In a bid to restore a measure of integrity to the judicial arm of government that has lately come under serious scrutiny, the National Judicial Council (NJC) last week recommended for dismissal the Presiding Justice, Court of Appeal, Ilorin Division, Justice Mohammed Ladan Tsamiya; the Chief Judge of Enugu State, Justice I. A. Umezulike and a judge of the Kano State High Court, Justice Kabiru M. Auta. The three men were found guilty of breaching the codes of conduct for judicial officers and the NJC statement was very detailed about the weighty nature of the allegations against them which reportedly were proved.

To the extent that such disciplinary action against erring judges and magistrates should be routinely carried out to salvage the bench from moral degeneracy, we commend the efforts of the NJC to put an end to judicial rascality in our country. Yet, we must also reiterate the point we have made on this page on several occasions: when our judiciary is perverted by the very people who should maintain its integrity, the inevitable outcome is bare-faced injustice and ultimately, anarchy. That is why the efforts of the NJC are in the right direction.

However, we must nonetheless express our concern about the growing number of judges who abuse their trust. According to the Chief Justice of Nigeria (CJN), Justice Mahmud Mohammed, within the last five years, no fewer than 64 out of about 1,020 judges of courts of record were penalised for unethical conducts, ranging from falsification of age to deliberate perversion of the course of justice. “While the judiciary has been in the spotlight of public scrutiny, we continue to take active steps towards sanitising the bench. Where petitions are received in respect of judicial officers, they are promptly investigated via internal procedures put in place by the National Judicial Council and where culpable, such officers are disciplined in accordance with established procedures”, the CJN said.

In the past, it was the military that was emasculating the judiciary with ouster clauses and draconian decrees. But today, those bringing shame upon the institution are the same custodians charged with maintaining its integrity and prestige. Indeed, the crisis of credibility afflicting the country’s judiciary in the last few months has taken a serious toll on the institution. Its image in the eyes of many Nigerians is now severely battered. Restoring this credibility has therefore become the task of all the relevant stakeholders.

To the extent that the function of law as instrument of social engineering is made difficult by the corruption of judges, our men and women on the bench should desist from anything which robs the institution of its impartiality, fairness and independence. But while there are serious issues of corruption in the judiciary that must be dealt with, it is also obvious that cleansing the Augean Stables is beyond what the NJC alone can handle. Indeed, the CJN lamented recently that while erring judges were being weeded out, “public officials and persons, who benefit from corrupting judicial officers, are never investigated, apprehended or even prosecuted, even though the judiciary disciplines its own.”

Therefore, we urge the Nigerian Bar Association (NBA) to as well focus its searchlight on its own members many of whom facilitate bribes to judges.
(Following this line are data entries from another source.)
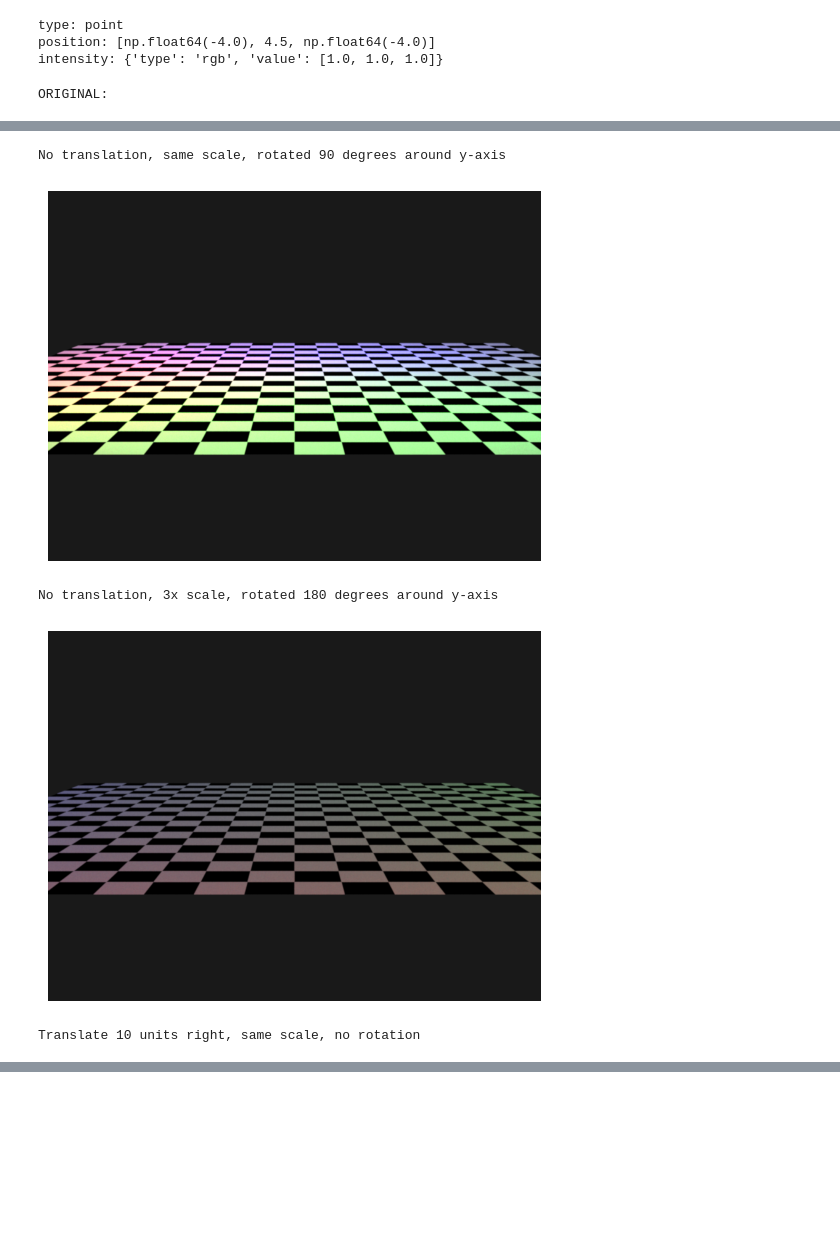
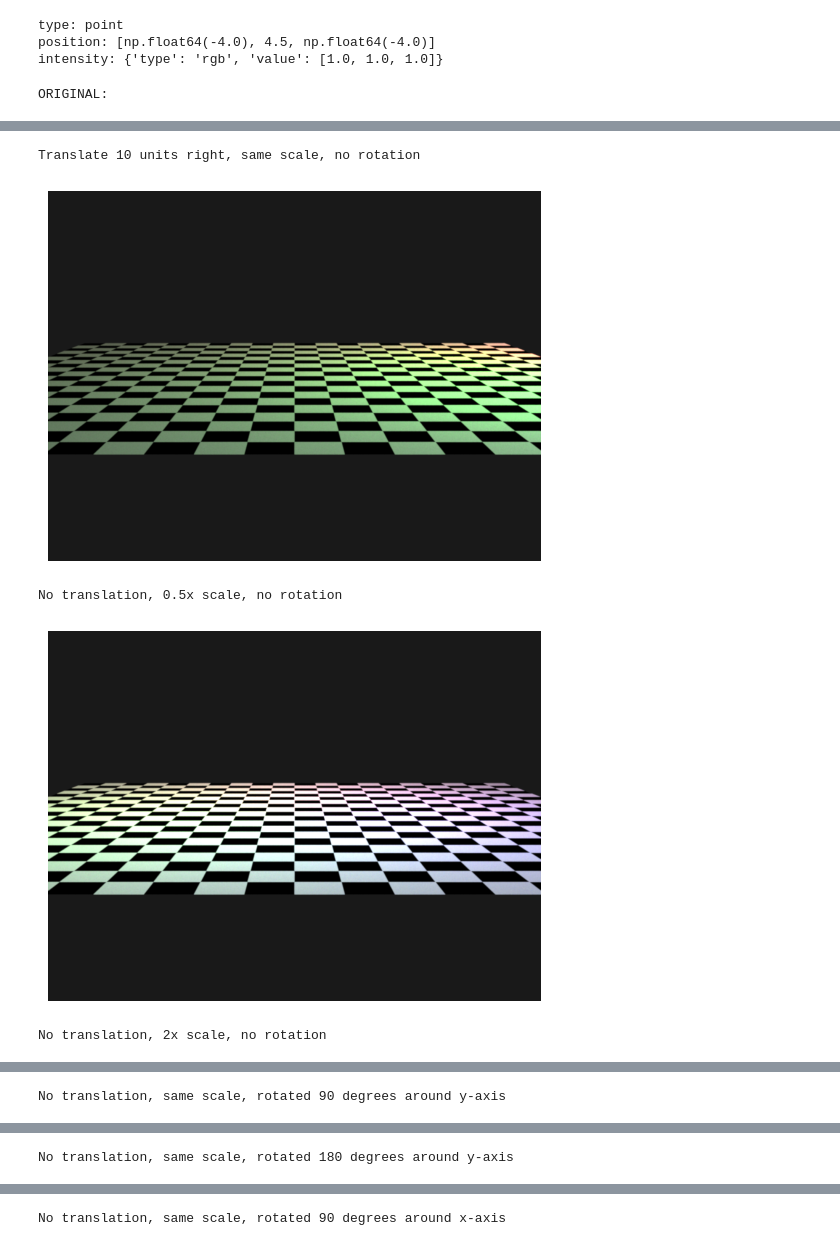
Before and after one commit to kkxthyl/WalmartRGB, a Jupyter notebook: cube/transforms.ipynb, the cells around one changed output, grey strips where cells are left out. Saved outputs shown, nothing was run; the diff lists cells and outputs as text; code cells hidden in the pictures; blank space fills up the shorter version.

Commit message:
output example update

```diff
--- a/cube/transforms.ipynb
+++ b/cube/transforms.ipynb
@@ -180,24 +180,36 @@ def render_scene(emitters, config="RGB", save_path=None):
         plt.show()
 # %%
 print("ORIGINAL:")
-render_scene(emitters, config=CONFIG, save_path="output/transform.png")
+render_scene(emitters, config=CONFIG, save_path="output/transform_orig.png")
+
+print("\nTranslate 10 units right, same scale, no rotation")
+e1 = update_emitters(emitters, [10, 0, 0], 1, [0, 0, 0])
+render_scene(e1, config=CONFIG, save_path="output/transform_translate.png")
+
+print("\nNo translation, 0.5x scale, no rotation")
+e2 = update_emitters(emitters, [0, 0, 0], 0.5, [0, 0, 0])
+render_scene(e2, config=CONFIG, save_path="output/transform_downscale.png")
+
+print("\nNo translation, 2x scale, no rotation")
+e3 = update_emitters(emitters, [0, 0, 0], 2, [0, 0, 0])
+render_scene(e3, config=CONFIG, save_path="output/transform_upscale.png")
 
 print("\nNo translation, same scale, rotated 90 degrees around y-axis")
-e1 = update_emitters(emitters, [0, 0, 0], 1, [0, 90, 0])
-render_scene(e1, config=CONFIG, save_path="output/transform2.png")
+e4 = update_emitters(emitters, [0, 0, 0], 1, [0, 90, 0])
+render_scene(e4, config=CONFIG, save_path="output/transform_rotate_y.png")
 
-print("\nNo translation, 3x scale, rotated 180 degrees around y-axis")
-e2 = update_emitters(emitters, [0, 0, 0], 3, [0, 180, 0])
-render_scene(e2, config=CONFIG, save_path="output/transform3.png")
+print("\nNo translation, same scale, rotated 180 degrees around y-axis")
+e5 = update_emitters(emitters, [0, 0, 0], 1, [0, 180, 0])
+render_scene(e5, config=CONFIG, save_path="output/transform5.png")
 
-print("\nTranslate 10 units right, same scale, no rotation")
-e3 = update_emitters(emitters, [10, 0, 0], 1, [0, 0, 0])
-render_scene(e3, config=CONFIG, save_path="output/transform4.png")
+print("\nNo translation, same scale, rotated 90 degrees around x-axis")
+e6 = update_emitters(emitters, [0, 0, 0], 1, [90, 0, 0])
+render_scene(e6, config=CONFIG, save_path="output/transform6.png")
 # %% [output]
 ORIGINAL:
 [figure]
-No translation, same scale, rotated 90 degrees around y-axis
+Translate 10 units right, same scale, no rotation
-[figure, old version]
+[figure, new version]
-No translation, 3x scale, rotated 180 degrees around y-axis
+No translation, 0.5x scale, no rotation
-[figure, old version]
+[figure, new version]
-Translate 10 units right, same scale, no rotation
+No translation, 2x scale, no rotation
@@ -204,0 +217 @@ Translate 10 units right, same scale, no rotation
+No translation, same scale, rotated 90 degrees around y-axis
@@ -204,0 +219 @@ Translate 10 units right, same scale, no rotation
+No translation, same scale, rotated 180 degrees around y-axis
@@ -204,0 +221 @@ Translate 10 units right, same scale, no rotation
+No translation, same scale, rotated 90 degrees around x-axis
```
Also changed, not shown: parts of 2 cells of this notebook.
Court registrars who extort money from litigants and lawyers should also be exposed and brought to justice. All court staffers extorting money from litigants before rendering them administrative services due to them should be brought to justice as well. NJC should recommend to the NBA to discipline the lawyers involved in forum shopping while the Senior Advocates of Nigeria among them should be sanctioned by the Legal Practitioners Privileges Committee.